The terrible economy of the Ottoman Empire at the time also contributed to its decline. Taxation was high, and this left the lower classes with a substantial amount of social oppression. Many of these oppressive charges and taxes were changed under Mahmud's reign; though that is ostensibly a good thing, these varying changes which all occurred right after the other substantially disrupted existing systems and affected the economy. Without a functioning economy that adjusted to changes in financing like the British and French could, the Ottoman Empire continually shrunk until Russia and other nations continually chipped away at their borders.
2. How unified, or divided, was the world of Islam between, roughly, 1600-1875. Be sure to explain the reasons for your conclusions.
I would say that the world of Islam, especially as it relates to the Ottoman Empire, was fairly divided from 1600-1875. Many different countries, and even communities, had their own idea of Islam that they would exercise throughout their own domain. The millet courts were legal courts in which communities were permitted to exercise self-rule under one single system. This system was maintained largely through this period of time for Islam, permitting each community to have its own notion of diverse beliefs that comprised their religion. In this way, Islam practiced a significant degree of religious pluralism throughout the Ottoman Empire.

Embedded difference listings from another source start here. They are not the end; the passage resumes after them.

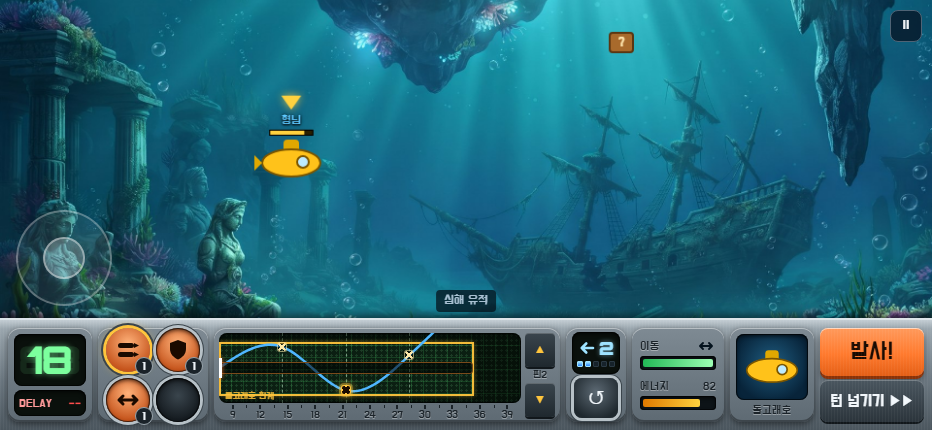
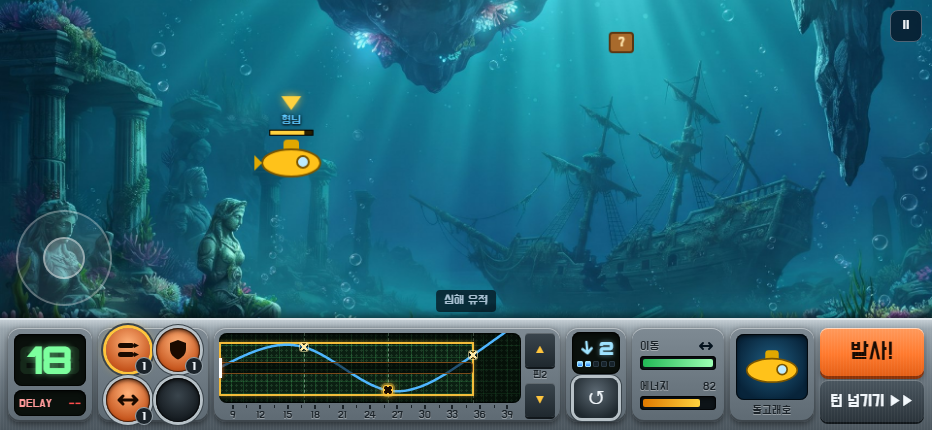
맨 끝 핀을 한계 박스 끝에

diff --git a/js/config.js b/js/config.js
@@ -51,7 +51,7 @@ window.GAME_CONFIG = {
     //       → 곡선 모양을 예측하기 쉬움 = 가까운 적을 정확히 맞히는 캐릭터
     //   - 간격이 고르지 않고 넓음 (예: 원거리형 → 가로 [16, 40, 76], limit.right 84)
     //       → 멀리까지 크게 휘게 만들 수 있지만 모양 잡기가 어려움
-    padPoints: [ [21, 20], [42, 82], [63, 32] ]
+    padPoints: [ [28, 20], [56, 82], [84, 32] ]   // 규칙(형님): 맨 끝 핀(핀3)의 가로 위치 = 한계 박스 오른쪽 끝(limit.right)
   },
 
   // 잠수함 이동 (조이스틱)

Despite these differences, however, there was a substantial amount of unification; due to the Sultan of the Ottoman Empire doubling as the Caliph, Ottoman law did not differentiate between ethnicities or citizenships, allowing all Muslims, regardless of sect, to be protected under the same law. This is one of the factors that made the Ottoman Empire a great haven for Muslims. However, with the rise of Arab nationalism in 1821, secular policies from the Young Turks and divisive political decisions started to split apart various Muslim sects, dividing them substantially once again. While other sects of Muslims did unite against the Arabs, the resulting infighting caused significant damage to Mecca, and led to the eventual dismantling of the Ottoman Empire as a Pan-Islamic state.